The chairman of the Fuyao Glass Industry Group Co. and the owner of the site signed an agreement at the Ohio Statehouse in Columbus. The company is making a $200 million investment at the site in Moraine, near Dayton.
Ohio officials said it’s the biggest Chinese investment yet in Ohio. The plant is expected to begin operations late next year, employing about 800 people within three years. The General Motors assembly plant employed 1,100 workers when it closed in late 2008.
"Ohio has been through some difficult times, but we are doing better," Ohio Gov. John Kasich told Fuyao’s chairman, Cao Dewang.
Kasich said the deal reaffirms the state’s leadership role in the automotive industry.
Fuyao plans to buy more than 1 million square feet of space in a deal worked out with the state’s private development arm, JobsOhio, with involvement by local and regional development officials. Details of incentives offered the company have not been finalized and were not immediately disclosed. Ohio said other Midwestern states and some in the South also completed for the plant.
The company said Ohio’s location, workforce and business environment were key factors in the decision.
The manufacturer expects to start hiring for management positions in May, with manufacturing employees coming onboard at the end of the year, Cao told reporters.
Speaking through a translator, Cao said he did not anticipate the deal falling through.
"This investment is actually due to the demand of our customers," he said. "And they believe we should be here, because we provide a large percentage of their products."
Michael Robinet, managing director of IHS Automotive in Southfield, Mich., said that Chinese and Indian companies have established other auto-related operations in the United States. But he said the Moraine investment is a major development.
"It’s quite sizable," Robinet said. He said the plant site near Interstate 75 would put the supplier within about four hours of auto-making plants in Ohio, Kentucky and Indiana producing more than 3 million vehicle units combined annually. He added that the redeployment of the former GM site for auto-related use is a success story, since a number of other former auto plants around the country remain vacant or were converted for unrelated uses.

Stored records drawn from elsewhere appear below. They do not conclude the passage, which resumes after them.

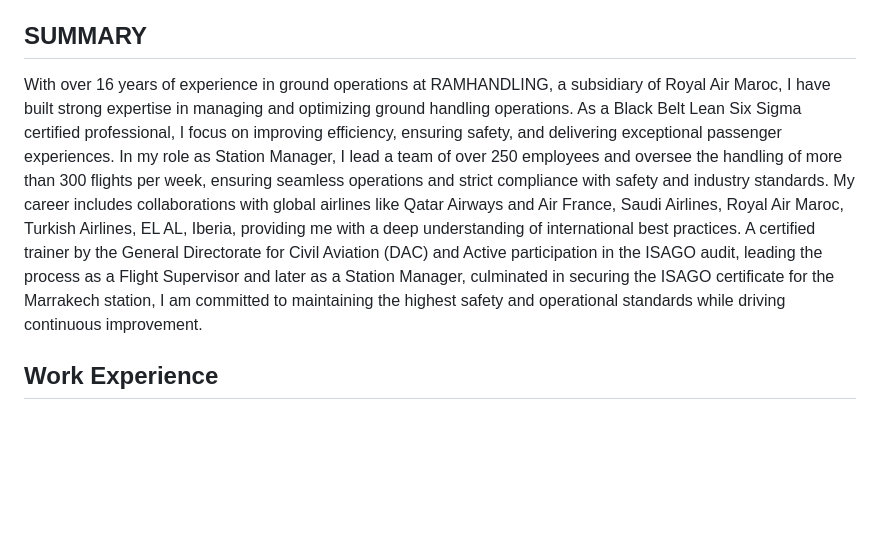
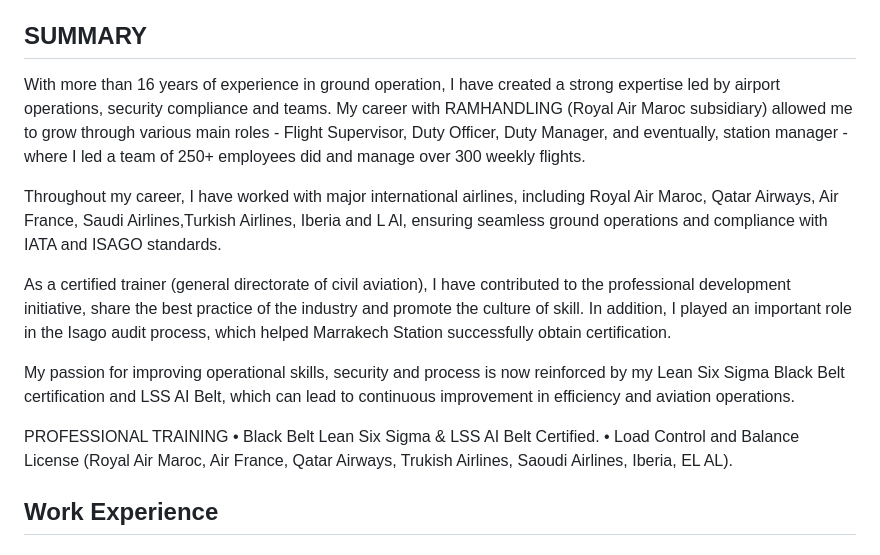
Before and after one commit to YASBYD/yassir-bouayad-tlemcani, a Markdown page: README.md, the part around the change. Rendered like a GitHub page; blank space fills up the shorter version.

```diff
--- a/README.md
+++ b/README.md
@@ -14,7 +14,17 @@
   <main>
     <section id="summary">
       <h2>SUMMARY</h2>
-      <p>With over 16 years of experience in ground operations at RAMHANDLING, a subsidiary of Royal Air Maroc, I have built strong expertise in managing and optimizing ground handling operations. As a Black Belt Lean Six Sigma certified professional, I focus on improving efficiency, ensuring safety, and delivering exceptional passenger experiences. In my role as Station Manager, I lead a team of over 250 employees and oversee the handling of more than 300 flights per week, ensuring seamless operations and strict compliance with safety and industry standards. My career includes collaborations with global airlines like Qatar Airways and Air France, Saudi Airlines, Royal Air Maroc, Turkish Airlines, EL AL, Iberia, providing me with a deep understanding of international best practices. A certified trainer by the General Directorate for Civil Aviation (DAC) and Active participation in the ISAGO audit, leading the process as a Flight Supervisor and later as a Station Manager, culminated in securing the ISAGO certificate for the Marrakech station, I am committed to maintaining the highest safety and operational standards while driving continuous improvement.</p>
+      <p>With more than 16 years of experience in ground operation, I have created a strong expertise led by airport operations, security compliance and teams. My career with RAMHANDLING (Royal Air Maroc subsidiary) allowed me to grow through various main roles - Flight Supervisor, Duty Officer, Duty Manager, and eventually, station manager - where I led a team of 250+ employees did and manage over 300 weekly flights.
+
+Throughout my career, I have worked with major international airlines, including Royal Air Maroc, Qatar Airways, Air France, Saudi Airlines,Turkish Airlines, Iberia and L Al, ensuring seamless ground operations and compliance with IATA and ISAGO standards.
+
+As a certified trainer (general directorate of civil aviation), I have contributed to the professional development initiative, share the best practice of the industry and promote the culture of skill. In addition, I played an important role in the Isago audit process, which helped Marrakech Station successfully obtain certification.
+
+My passion for improving operational skills, security and process is now reinforced by my Lean Six Sigma Black Belt certification and LSS AI Belt, which can lead to continuous improvement in efficiency and aviation operations.
+
+PROFESSIONAL TRAINING
+• Black Belt Lean Six Sigma & LSS AI Belt Certified.
+• Load Control and Balance License (Royal Air Maroc, Air France, Qatar Airways, Trukish Airlines, Saoudi Airlines, Iberia, EL AL).</p>
     </section>
     <section id="work-experience">
       <h2>Work Experience</h2>
```
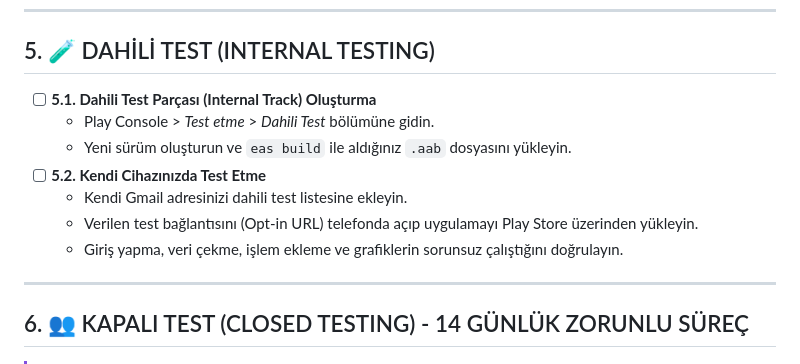
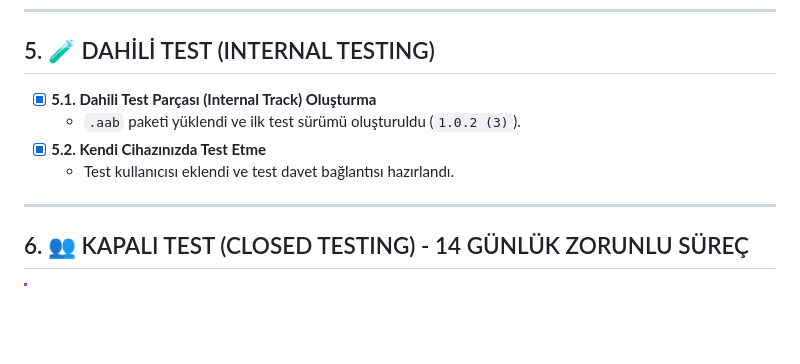
Before and after one commit to onurcete/PortTrack, a Markdown page: PortTrackAndroid/PLAY_STORE_PUBLISH_ROADMAP.md, the part around the change. Drawn GitHub-style; blank space fills up the shorter version.

Commit message:
docs: mark Internal Testing complete in Play Store publish roadmap

```diff
--- a/PortTrackAndroid/PLAY_STORE_PUBLISH_ROADMAP.md
+++ b/PortTrackAndroid/PLAY_STORE_PUBLISH_ROADMAP.md
@@ -87,13 +87,10 @@ graph TD
 
 ## 5. 🧪 DAHİLİ TEST (INTERNAL TESTING)
 
-- [ ] **5.1. Dahili Test Parçası (Internal Track) Oluşturma**
-  - Play Console > *Test etme* > *Dahili Test* bölümüne gidin.
-  - Yeni sürüm oluşturun ve `eas build` ile aldığınız `.aab` dosyasını yükleyin.
-- [ ] **5.2. Kendi Cihazınızda Test Etme**
-  - Kendi Gmail adresinizi dahili test listesine ekleyin.
-  - Verilen test bağlantısını (Opt-in URL) telefonda açıp uygulamayı Play Store üzerinden yükleyin.
-  - Giriş yapma, veri çekme, işlem ekleme ve grafiklerin sorunsuz çalıştığını doğrulayın.
+- [x] **5.1. Dahili Test Parçası (Internal Track) Oluşturma**
+  - `.aab` paketi yüklendi ve ilk test sürümü oluşturuldu (`1.0.2 (3)`).
+- [x] **5.2. Kendi Cihazınızda Test Etme**
+  - Test kullanıcısı eklendi ve test davet bağlantısı hazırlandı.
 
 ---
 
```
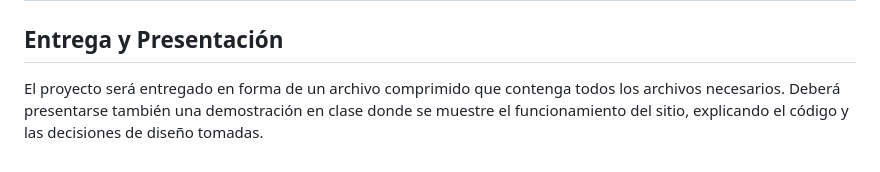
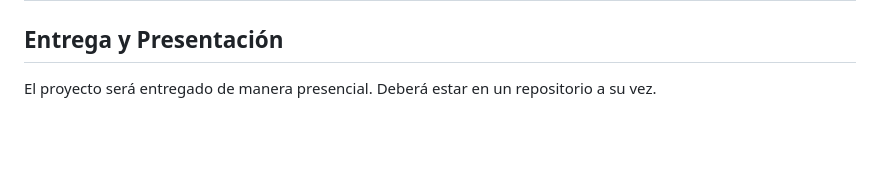
Before and after one commit to kalg12/pseudocodigosu24, a Markdown page: README.md, the part around the change. Drawn GitHub-style; blank space fills up the shorter version.

```diff
--- a/README.md
+++ b/README.md
@@ -48,4 +48,4 @@ Adaptar y expandir el sistema de pedidos en línea para que simule ser utilizado
 | **Calidad del Código**         | Código bien organizado, comentado y siguiendo las mejores prácticas de programación.                      | Código organizado con algunos comentarios útiles.           | Código con mínima organización y comentarios.    | Código desorganizado y sin comentarios.         |
 
 ## Entrega y Presentación
-El proyecto será entregado en forma de un archivo comprimido que contenga todos los archivos necesarios. Deberá presentarse también una demostración en clase donde se muestre el funcionamiento del sitio, explicando el código y las decisiones de diseño tomadas.
+El proyecto será entregado de manera presencial. Deberá estar en un repositorio a su vez.
```
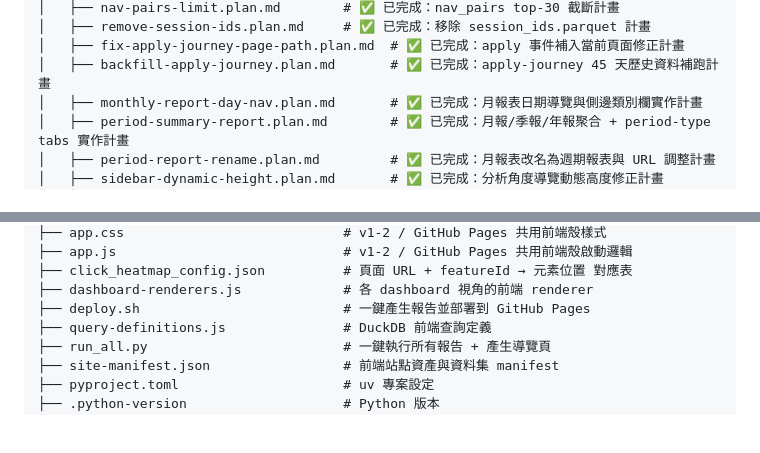
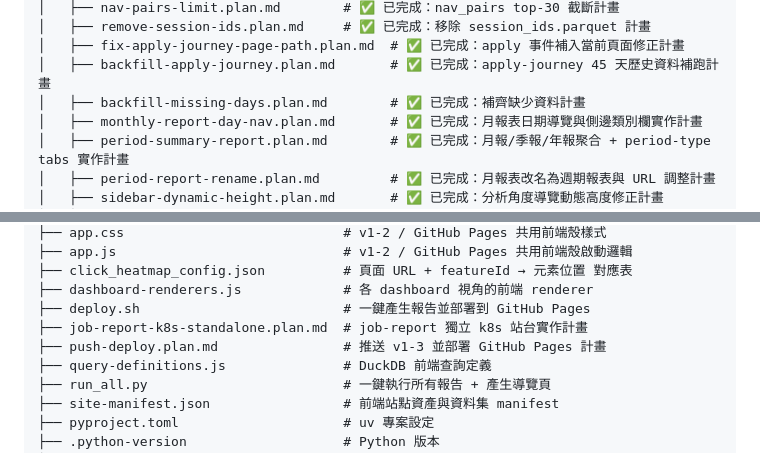
Before and after one commit to yaochangyu/job-report, a Markdown page: tree.md, 2 parts joined by grey strips. Rendered like a GitHub page; blank space fills up the shorter version.

Commit message:
📝 docs(plan): 補上補跑與部署計畫

```diff
--- a/tree.md
+++ b/tree.md
@@ -18,6 +18,7 @@ job-report/
 │   ├── remove-session-ids.plan.md     # ✅ 已完成：移除 session_ids.parquet 計畫
 │   ├── fix-apply-journey-page-path.plan.md  # ✅ 已完成：apply 事件補入當前頁面修正計畫
 │   ├── backfill-apply-journey.plan.md       # ✅ 已完成：apply-journey 45 天歷史資料補跑計畫
+│   ├── backfill-missing-days.plan.md        # ✅ 已完成：補齊缺少資料計畫
 │   ├── monthly-report-day-nav.plan.md       # ✅ 已完成：月報表日期導覽與側邊類別欄實作計畫
 │   ├── period-summary-report.plan.md        # ✅ 已完成：月報/季報/年報聚合 + period-type tabs 實作計畫
 │   ├── period-report-rename.plan.md         # ✅ 已完成：月報表改名為週期報表與 URL 調整計畫
@@ -112,6 +113,8 @@ job-report/
 ├── click_heatmap_config.json          # 頁面 URL + featureId → 元素位置 對應表
 ├── dashboard-renderers.js             # 各 dashboard 視角的前端 renderer
 ├── deploy.sh                          # 一鍵產生報告並部署到 GitHub Pages
+├── job-report-k8s-standalone.plan.md  # job-report 獨立 k8s 站台實作計畫
+├── push-deploy.plan.md                # 推送 v1-3 並部署 GitHub Pages 計畫
 ├── query-definitions.js               # DuckDB 前端查詢定義
 ├── run_all.py                         # 一鍵執行所有報告 + 產生導覽頁
 ├── site-manifest.json                 # 前端站點資產與資料集 manifest
```
Also changed, not shown: .archive/backfill-missing-days.plan.md (added, +26 -0 lines), push-deploy.plan.md (added, +23 -0 lines).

"This is a little more the exception than the norm," Robinet said in an interview.
U.S. Rep. Mike Turner, R-Dayton, among those in Ohio’s congressional delegation involved in pushing for the plant, called it an economic boost. He said it likely will also spur jobs at suppliers and distribution centers.
Industrial Realty Group acquired the former GM plant site in 2011 and renamed it "Progress Park."
At least seven smaller businesses already are operating there, said Stu Lichter, the real estate group’s president and chairman. "This is the big fish."